Top of INPUT MATERIAL

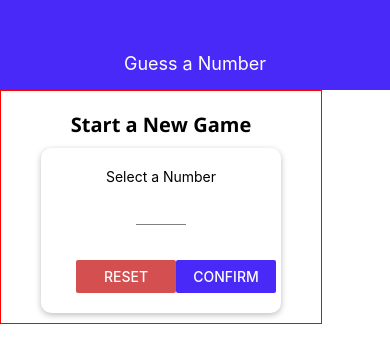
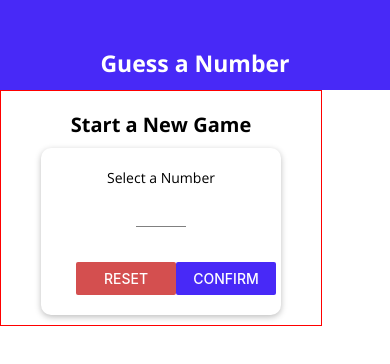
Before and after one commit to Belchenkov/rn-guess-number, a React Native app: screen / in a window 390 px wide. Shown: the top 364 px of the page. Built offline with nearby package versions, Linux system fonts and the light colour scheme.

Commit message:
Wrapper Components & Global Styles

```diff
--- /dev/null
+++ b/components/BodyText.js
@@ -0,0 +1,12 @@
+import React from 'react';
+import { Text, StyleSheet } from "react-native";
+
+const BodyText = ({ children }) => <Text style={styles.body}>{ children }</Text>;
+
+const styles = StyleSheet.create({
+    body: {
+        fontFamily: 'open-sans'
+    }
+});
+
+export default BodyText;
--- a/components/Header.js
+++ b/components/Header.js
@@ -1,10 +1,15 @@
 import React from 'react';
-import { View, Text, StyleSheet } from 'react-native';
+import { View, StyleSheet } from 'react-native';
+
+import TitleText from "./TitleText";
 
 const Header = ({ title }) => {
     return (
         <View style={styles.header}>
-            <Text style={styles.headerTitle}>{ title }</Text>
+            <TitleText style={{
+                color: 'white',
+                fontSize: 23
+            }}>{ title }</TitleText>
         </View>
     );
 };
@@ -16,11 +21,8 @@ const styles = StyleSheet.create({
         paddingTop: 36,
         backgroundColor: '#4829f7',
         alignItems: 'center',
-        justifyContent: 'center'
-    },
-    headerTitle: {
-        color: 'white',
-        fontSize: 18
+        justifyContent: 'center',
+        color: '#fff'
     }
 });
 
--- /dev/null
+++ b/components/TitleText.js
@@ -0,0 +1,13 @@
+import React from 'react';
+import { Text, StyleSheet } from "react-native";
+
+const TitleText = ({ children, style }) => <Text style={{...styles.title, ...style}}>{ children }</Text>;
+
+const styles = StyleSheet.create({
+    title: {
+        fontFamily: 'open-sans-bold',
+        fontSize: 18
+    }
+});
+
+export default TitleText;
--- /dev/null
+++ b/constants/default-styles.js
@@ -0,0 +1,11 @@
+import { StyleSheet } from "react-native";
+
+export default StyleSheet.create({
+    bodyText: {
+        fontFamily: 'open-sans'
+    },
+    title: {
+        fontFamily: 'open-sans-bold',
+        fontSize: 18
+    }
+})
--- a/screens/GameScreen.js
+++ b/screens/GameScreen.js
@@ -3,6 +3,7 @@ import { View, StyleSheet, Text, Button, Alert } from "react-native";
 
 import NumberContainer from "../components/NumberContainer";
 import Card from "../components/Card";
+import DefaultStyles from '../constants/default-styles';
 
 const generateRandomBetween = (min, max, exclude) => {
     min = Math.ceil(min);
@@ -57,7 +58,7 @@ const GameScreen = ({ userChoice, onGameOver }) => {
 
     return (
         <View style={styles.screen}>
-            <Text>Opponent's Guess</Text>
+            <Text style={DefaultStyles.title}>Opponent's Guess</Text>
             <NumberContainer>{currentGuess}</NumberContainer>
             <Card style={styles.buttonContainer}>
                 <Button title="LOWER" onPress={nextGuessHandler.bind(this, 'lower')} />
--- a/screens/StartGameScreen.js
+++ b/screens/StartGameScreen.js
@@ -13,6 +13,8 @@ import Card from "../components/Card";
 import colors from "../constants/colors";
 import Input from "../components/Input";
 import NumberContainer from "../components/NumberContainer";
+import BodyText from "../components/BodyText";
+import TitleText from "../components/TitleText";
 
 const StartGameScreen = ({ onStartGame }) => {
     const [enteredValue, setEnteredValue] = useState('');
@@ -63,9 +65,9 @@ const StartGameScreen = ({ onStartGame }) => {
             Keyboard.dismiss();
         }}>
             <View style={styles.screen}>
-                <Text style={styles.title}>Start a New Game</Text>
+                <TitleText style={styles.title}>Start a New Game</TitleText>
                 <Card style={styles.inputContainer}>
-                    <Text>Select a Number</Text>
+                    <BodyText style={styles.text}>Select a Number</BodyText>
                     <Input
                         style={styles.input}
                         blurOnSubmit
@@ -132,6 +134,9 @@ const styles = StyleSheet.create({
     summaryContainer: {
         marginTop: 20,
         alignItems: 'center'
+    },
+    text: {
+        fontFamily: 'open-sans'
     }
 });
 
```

Bottom of INPUT MATERIAL

* WORK REQUIRED *
Each line of the data above must be repeated exactly, images excluded.

* EXERCISE RESPONSE *
Before and after one commit to Belchenkov/rn-guess-number, a React Native app: screen / in a window 390 px wide. Shown: the top 364 px of the page. Built offline with nearby package versions, Linux system fonts and the light colour scheme.

Commit message:
Wrapper Components & Global Styles

```diff
--- /dev/null
+++ b/components/BodyText.js
@@ -0,0 +1,12 @@
+import React from 'react';
+import { Text, StyleSheet } from "react-native";
+
+const BodyText = ({ children }) => <Text style={styles.body}>{ children }</Text>;
+
+const styles = StyleSheet.create({
+    body: {
+        fontFamily: 'open-sans'
+    }
+});
+
+export default BodyText;
--- a/components/Header.js
+++ b/components/Header.js
@@ -1,10 +1,15 @@
 import React from 'react';
-import { View, Text, StyleSheet } from 'react-native';
+import { View, StyleSheet } from 'react-native';
+
+import TitleText from "./TitleText";
 
 const Header = ({ title }) => {
     return (
         <View style={styles.header}>
-            <Text style={styles.headerTitle}>{ title }</Text>
+            <TitleText style={{
+                color: 'white',
+                fontSize: 23
+            }}>{ title }</TitleText>
         </View>
     );
 };
@@ -16,11 +21,8 @@ const styles = StyleSheet.create({
         paddingTop: 36,
         backgroundColor: '#4829f7',
         alignItems: 'center',
-        justifyContent: 'center'
-    },
-    headerTitle: {
-        color: 'white',
-        fontSize: 18
+        justifyContent: 'center',
+        color: '#fff'
     }
 });
 
--- /dev/null
+++ b/components/TitleText.js
@@ -0,0 +1,13 @@
+import React from 'react';
+import { Text, StyleSheet } from "react-native";
+
+const TitleText = ({ children, style }) => <Text style={{...styles.title, ...style}}>{ children }</Text>;
+
+const styles = StyleSheet.create({
+    title: {
+        fontFamily: 'open-sans-bold',
+        fontSize: 18
+    }
+});
+
+export default TitleText;
--- /dev/null
+++ b/constants/default-styles.js
@@ -0,0 +1,11 @@
+import { StyleSheet } from "react-native";
+
+export default StyleSheet.create({
+    bodyText: {
+        fontFamily: 'open-sans'
+    },
+    title: {
+        fontFamily: 'open-sans-bold',
+        fontSize: 18
+    }
+})
--- a/screens/GameScreen.js
+++ b/screens/GameScreen.js
@@ -3,6 +3,7 @@ import { View, StyleSheet, Text, Button, Alert } from "react-native";
 
 import NumberContainer from "../components/NumberContainer";
 import Card from "../components/Card";
+import DefaultStyles from '../constants/default-styles';
 
 const generateRandomBetween = (min, max, exclude) => {
     min = Math.ceil(min);
@@ -57,7 +58,7 @@ const GameScreen = ({ userChoice, onGameOver }) => {
 
     return (
         <View style={styles.screen}>
-            <Text>Opponent's Guess</Text>
+            <Text style={DefaultStyles.title}>Opponent's Guess</Text>
             <NumberContainer>{currentGuess}</NumberContainer>
             <Card style={styles.buttonContainer}>
                 <Button title="LOWER" onPress={nextGuessHandler.bind(this, 'lower')} />
--- a/screens/StartGameScreen.js
+++ b/screens/StartGameScreen.js
@@ -13,6 +13,8 @@ import Card from "../components/Card";
 import colors from "../constants/colors";
 import Input from "../components/Input";
 import NumberContainer from "../components/NumberContainer";
+import BodyText from "../components/BodyText";
+import TitleText from "../components/TitleText";
 
 const StartGameScreen = ({ onStartGame }) => {
     const [enteredValue, setEnteredValue] = useState('');
@@ -63,9 +65,9 @@ const StartGameScreen = ({ onStartGame }) => {
             Keyboard.dismiss();
         }}>
             <View style={styles.screen}>
-                <Text style={styles.title}>Start a New Game</Text>
+                <TitleText style={styles.title}>Start a New Game</TitleText>
                 <Card style={styles.inputContainer}>
-                    <Text>Select a Number</Text>
+                    <BodyText style={styles.text}>Select a Number</BodyText>
                     <Input
                         style={styles.input}
                         blurOnSubmit
@@ -132,6 +134,9 @@ const styles = StyleSheet.create({
     summaryContainer: {
         marginTop: 20,
         alignItems: 'center'
+    },
+    text: {
+        fontFamily: 'open-sans'
     }
 });
 
```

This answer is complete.